CM01/02: The Return (May ’02)

THE MISSION: Return to Championship Manager 01/02 and win silverware with Everton

THE CATCH: Everton are in financial trouble. There will be no Cherno Samba for you. 

MORE EPISODES: Pre-season pt.1; Pre-season pt.2; August; September; October; November; December; January; February; March; April; May

One point. One point is all it will take to give us Champions League football. This whole season, this whole ridiculous adventure thus far, will rise or fall on our ability to take one single point from our last three games. But there’s a catch, we’re up against an Aston Villa side fighting for their lives, a Manchester United side with some of the best players in the game, and an Arsenal side fighting for the title. Villa are up first and you know my feelings about changing a winning team. We may not have much, but we have continuity. They may take our transfer kitty, they may restrict our wage budget, they may savage our credit rating, they may reduce our stadium capacity, but they’ll never take our bone-headed consistency. Advance, you potato-headed blue dogs of war!


Too tense. Far too tense. Villa, who have been largely crap all season, suddenly locate their testicles and put in a fine performance, rewarded with a goal just before half time by Juan Pablo Angel. We are building moves, but failing to finish them or creating chances, but always missing them. I take several deep breaths at half time and opt to make no changes. Surely time will tell? But after 65 minutes, time is still refusing to speak. I click the tactics button, but Villa begin an attack that seems to last forever before it breaks down. I try very, very hard not to scream. Then off come Tomasz Radzinski and Wayne Rooney, neither of whom have performed. On come Rodrigo and Nick Chadwick. But still Villa hold out. My knuckle go white as I grip the side of my chair in tension. The minutes pass by without a second glance. And then from nowhere, with seven minutes to go, Alessandro Pistone crashes in a long range effort and we’re safe. We’re okay. We’re going to do it. We’re going to play in the Champions League. Or the Champions League play-off, at least.


It’s enough. Leeds United can’t catch us. Suck on that, Venables. Sunderland are out of contention too. Eat my dust, Wilkinson. I’ll have to shout for Newcastle and Chelsea to hear me back in seventh and eighth. Oh, what a time to be alive. Now we play our final two games, against the best teams in the league without any pressure whatsoever. And to think that I looked at the fixture list and trembled at this run-in.

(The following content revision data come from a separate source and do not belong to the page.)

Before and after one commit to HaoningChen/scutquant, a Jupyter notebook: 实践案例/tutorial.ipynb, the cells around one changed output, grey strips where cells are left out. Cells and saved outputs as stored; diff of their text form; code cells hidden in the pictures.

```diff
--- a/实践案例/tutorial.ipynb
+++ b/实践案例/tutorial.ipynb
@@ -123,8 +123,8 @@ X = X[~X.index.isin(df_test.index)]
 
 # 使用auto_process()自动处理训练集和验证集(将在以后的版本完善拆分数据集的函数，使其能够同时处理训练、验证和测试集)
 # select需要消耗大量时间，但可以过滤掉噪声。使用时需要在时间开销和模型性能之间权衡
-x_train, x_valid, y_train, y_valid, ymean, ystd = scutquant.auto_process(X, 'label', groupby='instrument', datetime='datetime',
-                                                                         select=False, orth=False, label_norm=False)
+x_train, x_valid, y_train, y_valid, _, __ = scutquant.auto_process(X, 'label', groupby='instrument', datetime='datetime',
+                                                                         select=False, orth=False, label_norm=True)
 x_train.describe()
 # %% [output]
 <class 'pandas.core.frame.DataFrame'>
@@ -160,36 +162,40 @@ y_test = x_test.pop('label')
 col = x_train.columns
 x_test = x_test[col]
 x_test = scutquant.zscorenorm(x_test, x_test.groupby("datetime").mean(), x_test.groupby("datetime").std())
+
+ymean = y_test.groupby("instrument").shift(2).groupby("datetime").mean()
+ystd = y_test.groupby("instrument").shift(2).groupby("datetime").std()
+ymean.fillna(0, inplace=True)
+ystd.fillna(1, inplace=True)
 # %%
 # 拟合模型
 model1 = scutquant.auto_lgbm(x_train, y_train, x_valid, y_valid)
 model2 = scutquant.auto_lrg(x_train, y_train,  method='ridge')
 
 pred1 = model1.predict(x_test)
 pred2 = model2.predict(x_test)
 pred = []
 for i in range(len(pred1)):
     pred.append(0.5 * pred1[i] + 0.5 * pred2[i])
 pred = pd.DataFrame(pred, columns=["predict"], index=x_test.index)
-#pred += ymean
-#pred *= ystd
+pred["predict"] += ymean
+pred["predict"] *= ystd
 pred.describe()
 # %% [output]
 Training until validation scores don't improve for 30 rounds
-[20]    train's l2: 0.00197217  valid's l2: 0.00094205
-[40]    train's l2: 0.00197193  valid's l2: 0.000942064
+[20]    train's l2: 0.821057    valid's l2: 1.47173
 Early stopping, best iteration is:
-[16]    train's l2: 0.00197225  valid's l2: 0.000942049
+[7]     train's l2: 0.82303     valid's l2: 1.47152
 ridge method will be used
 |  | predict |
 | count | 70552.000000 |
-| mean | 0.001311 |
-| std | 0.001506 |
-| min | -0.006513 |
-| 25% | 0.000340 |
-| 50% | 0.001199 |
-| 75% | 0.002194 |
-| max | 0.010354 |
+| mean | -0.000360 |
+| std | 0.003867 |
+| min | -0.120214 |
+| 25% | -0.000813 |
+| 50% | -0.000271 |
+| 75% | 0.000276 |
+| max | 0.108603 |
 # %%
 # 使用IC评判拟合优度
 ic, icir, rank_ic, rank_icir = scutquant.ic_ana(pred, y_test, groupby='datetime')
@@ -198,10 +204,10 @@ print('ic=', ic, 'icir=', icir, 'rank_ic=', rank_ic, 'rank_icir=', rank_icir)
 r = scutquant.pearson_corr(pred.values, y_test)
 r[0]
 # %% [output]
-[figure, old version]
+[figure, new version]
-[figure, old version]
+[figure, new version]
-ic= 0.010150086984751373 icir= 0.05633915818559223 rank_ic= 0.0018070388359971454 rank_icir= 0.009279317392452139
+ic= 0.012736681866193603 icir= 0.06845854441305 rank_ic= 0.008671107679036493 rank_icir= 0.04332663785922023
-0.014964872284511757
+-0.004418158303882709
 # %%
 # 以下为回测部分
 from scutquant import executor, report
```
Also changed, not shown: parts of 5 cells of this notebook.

It’s been an odd season for Manchester United. A narrow victory over Roberto Mancini’s Lazio has taken them to the Champions League final in Hampden Park, but that seems to have distracted Sir Alex Ferguson from the league where 11 draws and four defeats have left them trailing Liverpool and Arsenal. Needless to say, I’m changing absolutely nothing here, save for an instruction for everyone to zonal mark because United are so fluid.

manutd tac

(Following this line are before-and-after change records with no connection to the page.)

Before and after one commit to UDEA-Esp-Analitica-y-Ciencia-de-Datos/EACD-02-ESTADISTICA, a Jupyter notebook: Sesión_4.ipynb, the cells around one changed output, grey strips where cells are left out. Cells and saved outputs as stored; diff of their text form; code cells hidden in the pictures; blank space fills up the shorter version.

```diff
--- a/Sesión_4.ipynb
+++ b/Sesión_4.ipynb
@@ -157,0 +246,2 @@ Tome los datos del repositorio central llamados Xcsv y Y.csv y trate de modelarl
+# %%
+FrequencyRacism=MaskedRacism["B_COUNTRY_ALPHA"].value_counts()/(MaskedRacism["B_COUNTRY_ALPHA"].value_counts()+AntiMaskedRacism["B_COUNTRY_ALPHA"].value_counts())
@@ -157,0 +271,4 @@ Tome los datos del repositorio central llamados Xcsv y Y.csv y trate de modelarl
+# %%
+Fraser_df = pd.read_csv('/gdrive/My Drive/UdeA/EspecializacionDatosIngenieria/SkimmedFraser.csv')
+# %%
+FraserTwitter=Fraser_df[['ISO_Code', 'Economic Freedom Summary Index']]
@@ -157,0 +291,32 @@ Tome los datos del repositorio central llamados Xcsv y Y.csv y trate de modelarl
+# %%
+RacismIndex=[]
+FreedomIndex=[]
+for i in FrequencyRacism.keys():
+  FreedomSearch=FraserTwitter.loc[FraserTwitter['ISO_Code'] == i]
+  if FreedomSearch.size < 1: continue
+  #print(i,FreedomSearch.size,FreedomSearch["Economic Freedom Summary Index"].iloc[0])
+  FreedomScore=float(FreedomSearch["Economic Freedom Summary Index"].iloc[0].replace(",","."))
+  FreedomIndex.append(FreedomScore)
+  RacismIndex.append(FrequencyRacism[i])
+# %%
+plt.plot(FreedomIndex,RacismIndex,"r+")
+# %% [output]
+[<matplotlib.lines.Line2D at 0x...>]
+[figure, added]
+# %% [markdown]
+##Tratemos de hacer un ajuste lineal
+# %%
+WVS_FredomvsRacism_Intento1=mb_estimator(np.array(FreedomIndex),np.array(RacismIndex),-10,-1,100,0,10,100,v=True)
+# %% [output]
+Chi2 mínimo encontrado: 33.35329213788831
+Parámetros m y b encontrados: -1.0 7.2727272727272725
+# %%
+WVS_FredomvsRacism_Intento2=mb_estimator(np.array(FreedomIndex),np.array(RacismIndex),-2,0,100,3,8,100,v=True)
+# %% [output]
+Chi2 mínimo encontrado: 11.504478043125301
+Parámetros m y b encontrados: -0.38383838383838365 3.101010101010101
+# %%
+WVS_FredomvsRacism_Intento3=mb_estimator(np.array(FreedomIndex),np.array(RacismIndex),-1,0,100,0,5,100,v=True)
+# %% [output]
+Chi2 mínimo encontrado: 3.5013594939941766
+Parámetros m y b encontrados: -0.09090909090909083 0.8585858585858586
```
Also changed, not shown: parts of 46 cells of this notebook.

All season long, I’ve shut games down and stolen points. All season long. It’s been the secret of my success, except it’s not much of a secret because I keep going on about it. But now, it’s bitten me on the arse. Goals from Wayne Rooney and Mark Pembridge gave us an early lead against a flat United side and the game was dead by the hour mark. We weren’t doing much, they weren’t doing much, the clock was ticking over nicely. Whether it meant anything or not, we were heading for an exceptional result. Eager to protect tired players and to give some time to the subs, I made three changes in the last ten minutes and left them to it. In the space of two minutes, Paul Scholes hit a brace and then Ruud van Nistelrooy hit the post. We got away with a point. There are lessons to be learned here.

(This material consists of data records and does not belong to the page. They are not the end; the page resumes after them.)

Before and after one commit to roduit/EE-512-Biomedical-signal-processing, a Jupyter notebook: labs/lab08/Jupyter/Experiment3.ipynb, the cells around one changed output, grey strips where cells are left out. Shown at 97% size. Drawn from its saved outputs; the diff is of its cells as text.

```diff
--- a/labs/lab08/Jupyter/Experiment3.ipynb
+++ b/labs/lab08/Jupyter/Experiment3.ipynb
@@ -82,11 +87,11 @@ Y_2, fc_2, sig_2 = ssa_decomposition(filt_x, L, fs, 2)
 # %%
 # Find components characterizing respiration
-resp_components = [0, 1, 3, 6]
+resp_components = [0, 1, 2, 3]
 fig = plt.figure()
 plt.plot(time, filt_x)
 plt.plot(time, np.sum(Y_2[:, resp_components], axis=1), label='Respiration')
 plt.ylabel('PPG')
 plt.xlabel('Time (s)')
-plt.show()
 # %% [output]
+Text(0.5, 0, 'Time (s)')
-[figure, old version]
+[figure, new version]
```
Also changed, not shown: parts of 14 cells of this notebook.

There are lessons to be learned in Portugal too, where one up-and-coming manager pays a heavy price for his failures in the UEFA Cup, the league and the domestic cup. I can’t help thinking that they’ve jettisoned this guy a little prematurely.

ourinho out

Elsewhere, Leeds United make up for their disappointing Premier League performance by nabbing the UEFA Cup from AC Milan. The newly crowned Italian champions lose Rivaldo to a first half red card, but hang on to send the game to a penalty shoot-out. But misses by Morten Gamst Pedersen and Jon Dahl Tomasson cost them dearly and Danny Mills holds his nerve when it matters.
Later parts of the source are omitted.